Task goal: Print each record below precisely, with every picture left out of the copy.
BEGIN Dataset extract
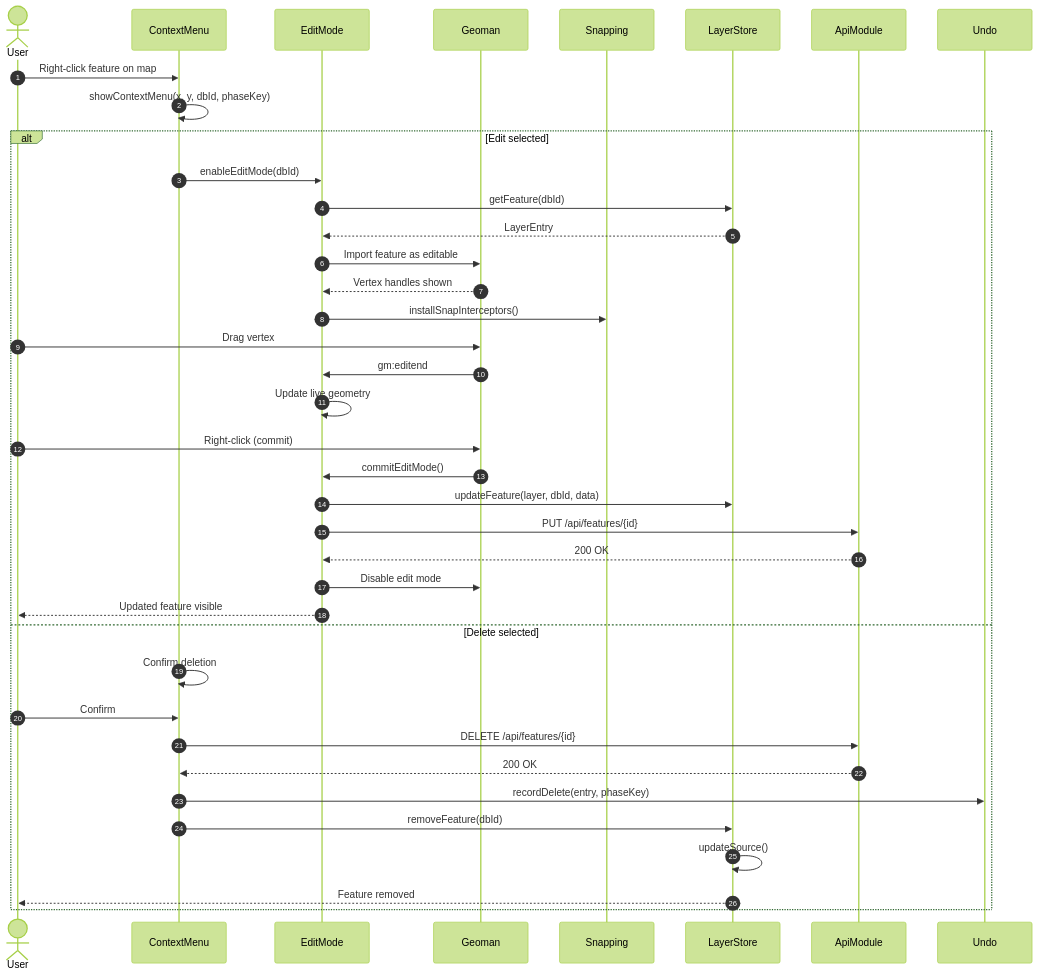
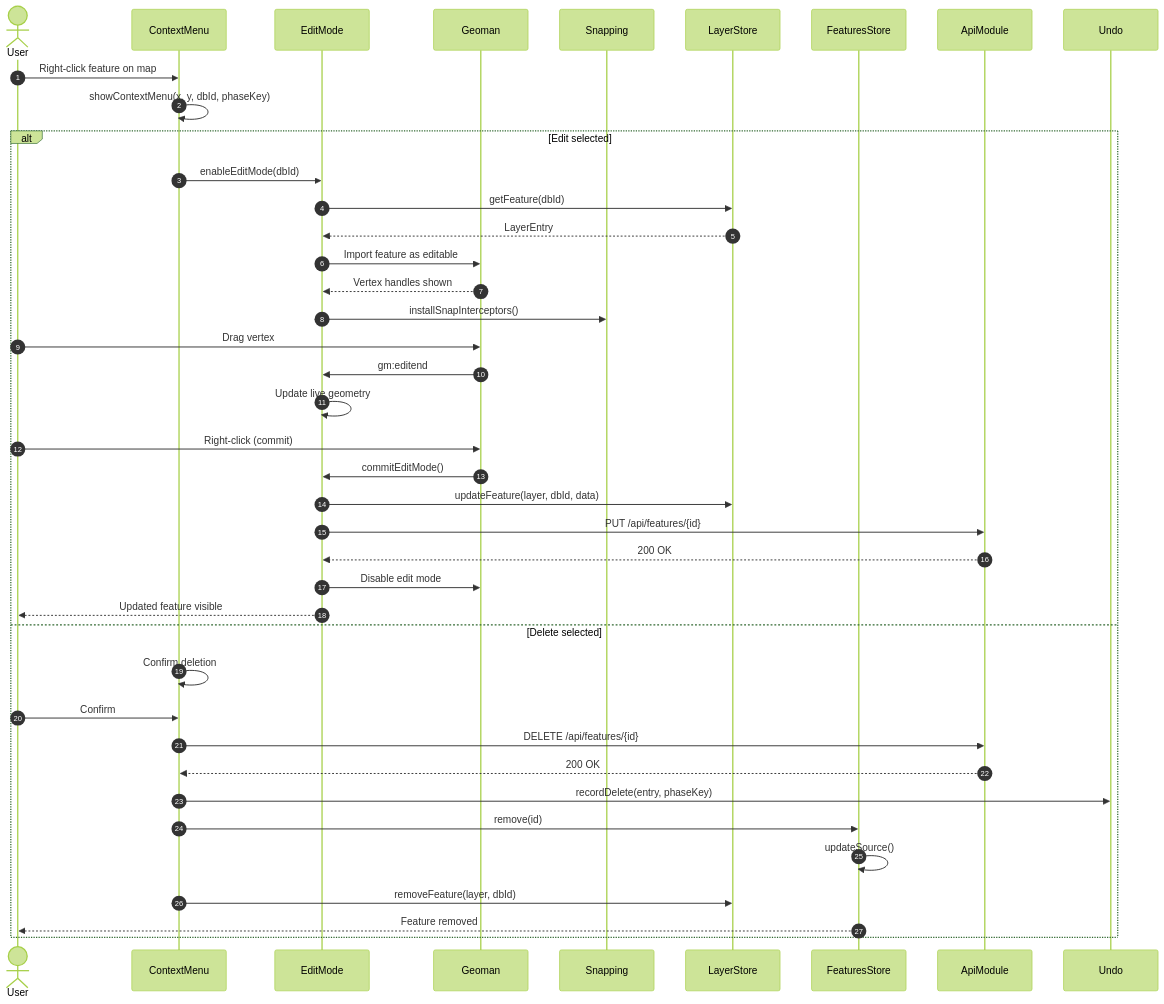
The third of 6 diagrams in docs/uml/nars-vite-sequence-diagram.md (Zuhir-Benslama/NARS), drawn with Mermaid (forest theme) before and after one commit. The commit also changed other lines of this file and 43 other files, not shown here.

````diff
--- a/docs/uml/nars-vite-sequence-diagram.md
+++ b/docs/uml/nars-vite-sequence-diagram.md
@@ -144,47 +146,49 @@
 ```mermaid
 sequenceDiagram
     autonumber
     actor User
     participant ContextMenu
     participant EditMode
     participant Geoman
     participant Snapping
     participant LayerStore
+    participant FeaturesStore
     participant ApiModule
     participant Undo
 
     User->>ContextMenu: Right-click feature on map
     ContextMenu->>ContextMenu: showContextMenu(x, y, dbId, phaseKey)
 
     alt Edit selected
         ContextMenu->>EditMode: enableEditMode(dbId)
         EditMode->>LayerStore: getFeature(dbId)
         LayerStore-->>EditMode: LayerEntry
 
         EditMode->>Geoman: Import feature as editable
         Geoman-->>EditMode: Vertex handles shown
         EditMode->>Snapping: installSnapInterceptors()
 
         User->>Geoman: Drag vertex
         Geoman->>EditMode: gm:editend
         EditMode->>EditMode: Update live geometry
 
         User->>Geoman: Right-click (commit)
         Geoman->>EditMode: commitEditMode()
         EditMode->>LayerStore: updateFeature(layer, dbId, data)
         EditMode->>ApiModule: PUT /api/features/{id}
         ApiModule-->>EditMode: 200 OK
         EditMode->>Geoman: Disable edit mode
         EditMode-->>User: Updated feature visible
 
     else Delete selected
         ContextMenu->>ContextMenu: Confirm deletion
         User->>ContextMenu: Confirm
         ContextMenu->>ApiModule: DELETE /api/features/{id}
         ApiModule-->>ContextMenu: 200 OK
         ContextMenu->>Undo: recordDelete(entry, phaseKey)
-        ContextMenu->>LayerStore: removeFeature(dbId)
-        LayerStore->>LayerStore: updateSource()
-        LayerStore-->>User: Feature removed
+        ContextMenu->>FeaturesStore: remove(id)
+        FeaturesStore->>FeaturesStore: updateSource()
+        ContextMenu->>LayerStore: removeFeature(layer, dbId)
+        FeaturesStore-->>User: Feature removed
     end
 ```
````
END Dataset extract
Your response:
The third of 6 diagrams in docs/uml/nars-vite-sequence-diagram.md (Zuhir-Benslama/NARS), drawn with Mermaid (forest theme) before and after one commit. The commit also changed other lines of this file and 43 other files, not shown here.

````diff
--- a/docs/uml/nars-vite-sequence-diagram.md
+++ b/docs/uml/nars-vite-sequence-diagram.md
@@ -144,47 +146,49 @@
 ```mermaid
 sequenceDiagram
     autonumber
     actor User
     participant ContextMenu
     participant EditMode
     participant Geoman
     participant Snapping
     participant LayerStore
+    participant FeaturesStore
     participant ApiModule
     participant Undo
 
     User->>ContextMenu: Right-click feature on map
     ContextMenu->>ContextMenu: showContextMenu(x, y, dbId, phaseKey)
 
     alt Edit selected
         ContextMenu->>EditMode: enableEditMode(dbId)
         EditMode->>LayerStore: getFeature(dbId)
         LayerStore-->>EditMode: LayerEntry
 
         EditMode->>Geoman: Import feature as editable
         Geoman-->>EditMode: Vertex handles shown
         EditMode->>Snapping: installSnapInterceptors()
 
         User->>Geoman: Drag vertex
         Geoman->>EditMode: gm:editend
         EditMode->>EditMode: Update live geometry
 
         User->>Geoman: Right-click (commit)
         Geoman->>EditMode: commitEditMode()
         EditMode->>LayerStore: updateFeature(layer, dbId, data)
         EditMode->>ApiModule: PUT /api/features/{id}
         ApiModule-->>EditMode: 200 OK
         EditMode->>Geoman: Disable edit mode
         EditMode-->>User: Updated feature visible
 
     else Delete selected
         ContextMenu->>ContextMenu: Confirm deletion
         User->>ContextMenu: Confirm
         ContextMenu->>ApiModule: DELETE /api/features/{id}
         ApiModule-->>ContextMenu: 200 OK
         ContextMenu->>Undo: recordDelete(entry, phaseKey)
-        ContextMenu->>LayerStore: removeFeature(dbId)
-        LayerStore->>LayerStore: updateSource()
-        LayerStore-->>User: Feature removed
+        ContextMenu->>FeaturesStore: remove(id)
+        FeaturesStore->>FeaturesStore: updateSource()
+        ContextMenu->>LayerStore: removeFeature(layer, dbId)
+        FeaturesStore-->>User: Feature removed
     end
 ```
````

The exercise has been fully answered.